A Yogurt a Day May Keep Disorders at Bay
Researchers investigating the gut microbiome recommend that just as you should eat fiber every day, you should also follow suit with fermented foods.
Just about everyone loves yogurt. It tastes amazing, has a lovely texture and provides a number of health benefits. Yogurt is one of the many fermented foods that is fantastic for gut health. Researchers at the University of Nebraska-Lincoln are studying the nuances of the gut microbiome. The hope is that an improved understanding of the gut microbiome will help reduce the prevalence of heart disease, diabetes, and inflammatory disorders.
About Fermented Foods
Fermented foods are considered to be the original version of processed food.
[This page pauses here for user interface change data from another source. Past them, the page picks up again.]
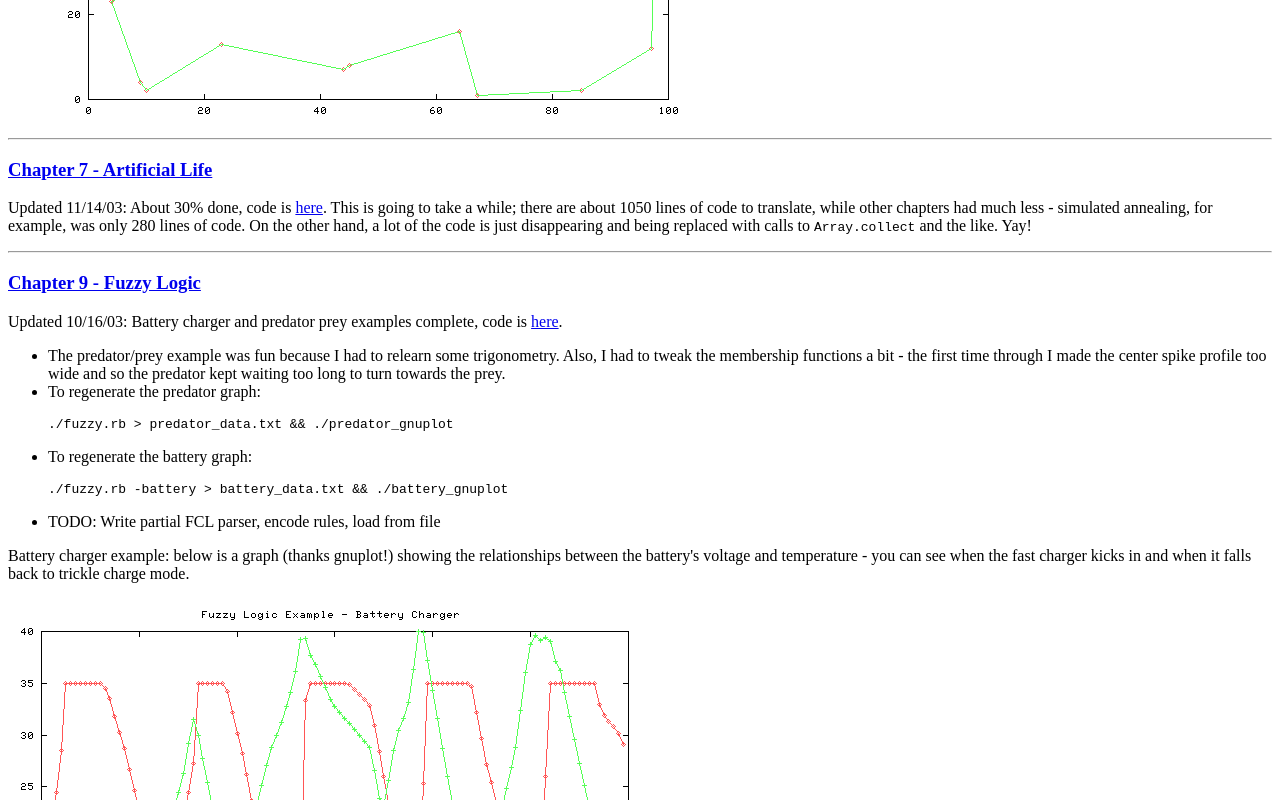
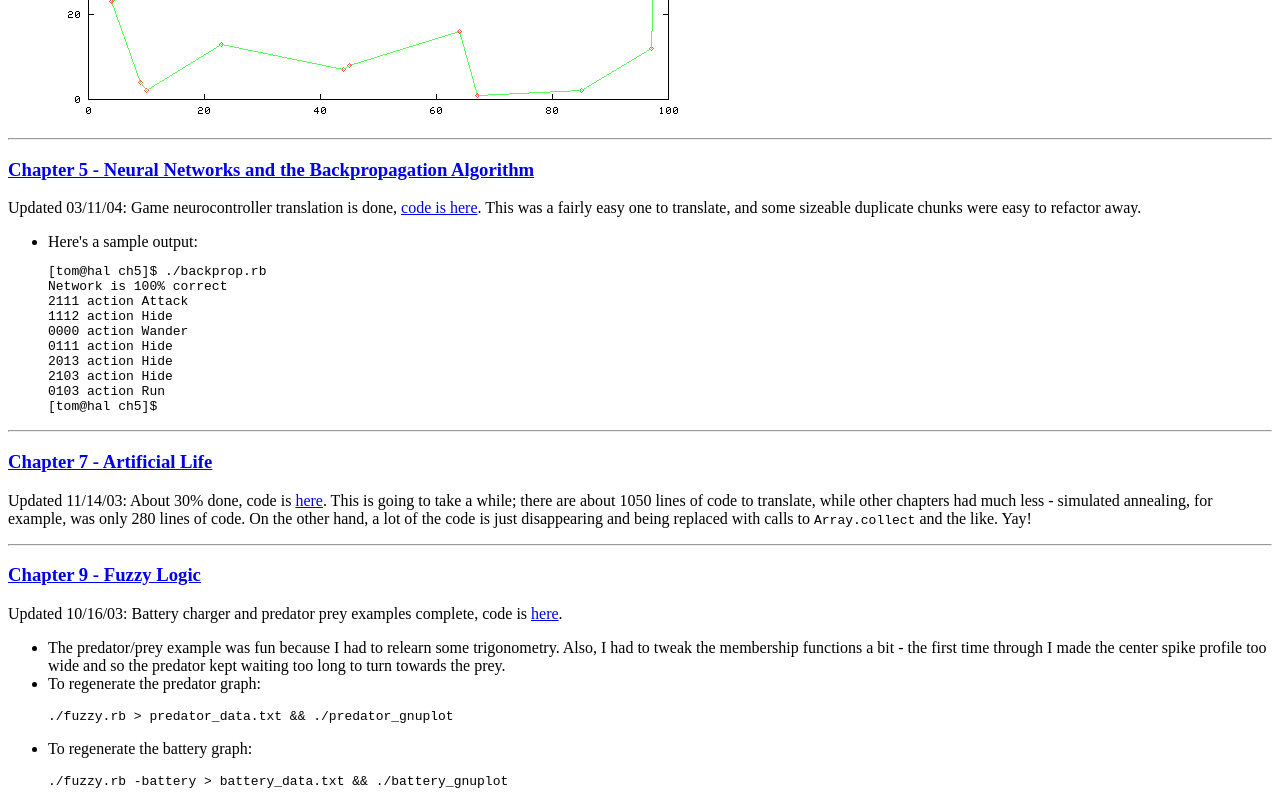
Before and after one commit to tcopeland/ai-app-prog, a plain HTML site: page ai-app-prog/www/index.html in a window 1280 px wide. Shown: the part 1178-1978 px from the top of the page. Drawn offline with Linux system fonts and the light colour scheme.

Commit message:
ch5 done
git-svn-id: http://ai-app-prog.rubyforge.org/svn/trunk@236 70466a2f-c39c-4051-9387-cdb7ccdafb47

```diff
--- a/ai-app-prog/www/index.html
+++ b/ai-app-prog/www/index.html
@@ -10,7 +10,7 @@
 <li><a href="#anneal">Simulated Annealing</a>
 <li>Adaptive Resonance Theory
 <li><a href="#ant">Ant Algorithms</a>
-<li>Neural Networks and the Backpropagation Algorithm
+<li><a href="#neural">Neural Networks and the Backpropagation Algorithm</a>
 <li>Genetic Algorithms
 <li><a href="#alife">Artificial Life</a>
 <li>Expert Systems
@@ -57,6 +57,26 @@ Q . . . . . . . . . . . . . . .
 <p><img src="ch4/cities.png"/>
 </ul>
 
+<hr>
+
+<a name="neural"></a>
+<h3><a href="#top">Chapter 5 - Neural Networks and the Backpropagation Algorithm</a></h3>
+<p>Updated 03/11/04: Game neurocontroller translation is done, <a href="http://rubyforge.org/cgi-bin/viewcvs/cgi/viewcvs.cgi/ai-app-prog/src/ch5/?cvsroot=ai-app-prog">code is here</a>.  This was a fairly easy one to translate, and some sizeable duplicate chunks were easy to refactor away.
+<ul>
+<li>Here's a sample output:
+<pre>
+[tom@hal ch5]$ ./backprop.rb
+Network is 100% correct
+2111 action Attack
+1112 action Hide
+0000 action Wander
+0111 action Hide
+2013 action Hide
+2103 action Hide
+0103 action Run
+[tom@hal ch5]$
+</pre>
+</ul>
 <hr>
 
 <a name="alife"></a>
```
Fermentation allows for preservation to keep foods nutritious and tasty. Fermented foods have soared in popularity over the recent years as the general public became more interested in health food. Scientists continue to learn more about the important functions of microorganisms for digestion and overall health.
Aside from yogurt, examples of fermented foods and drinks include wine, beer, cheese, salami, fermented pickles, coffee, bread, and chocolate. These items are altered by helpful bacteria, fungi, and yeasts. These foods are safe to consume for extended periods of time after the alteration. In many instances, fermentation makes the food that much more healthy and flavorful to boot.
About the Research
The research effort is being spearheaded by Robert Hutkins, an accomplished food science researcher. Maria Marco of the University of California is also leading the study. They are working in tandem with an international crew of scientists to determine if eating certain fermented foods like yogurt increases the number of helpful microorganisms.
Prior studies have proved that foods like yogurt, miso, and sauerkraut are tied to a reduced rate of diabetes, heart disease, gastrointestinal disorders and other health problems. Hutkins and a dozen other researchers are reviewing this data. He states that the data shows numerous health benefits to consuming fermented foods like yogurt. He recommends that fermented foods should be included in all diets.
Hutkins is affiliated with the Nebraska Food for Health Center. This group was established last year to study how gut microbes ward off disease and boost human health. It's food, animal and plant scientists work closely with medical experts to identify and develop foods that boost the human microbiome as well as the micro-organisms that reside in the gut. These scientists are focused on developing foods that boost the body's immune system and metabolic processes.
Microorganisms within the gut are fed by the foods one consumes. Therefore it should come as no surprise that diet is an important factor that determines the functionality of the gut microbiome. This is an excellent opportunity to marry agriculture and medicine to alter how we think about warding off disease and treating disease. The hope is that improved knowledge of the main properties of fermentation methods will provide insights in terms of health benefits. However, at the current moment, only yogurt has been identified as a provider of specific health benefits. European health authorities made this recognition.
Hutkins and fellow researchers from the Netherlands, Canada, the United States, Ireland and France have encouraging findings following a thorough review of the latest research into fermented foods. The group determined the increased interest in the impact of microbiomes on health justifies additional research along with clinical trials to study the functions of micro-organisms that reach the gastrointestinal tract via beverages and food.
Some of the studies within Hutkins' group show that yogurt consumption is tied to a decreased rates of diabetes. Additional research determined that beneficial relationships exist between yogurt and digestion, blood pressure, osteoporosis, and cholesterol. One particular study determined those who consume yogurt on a daily basis were less irritable.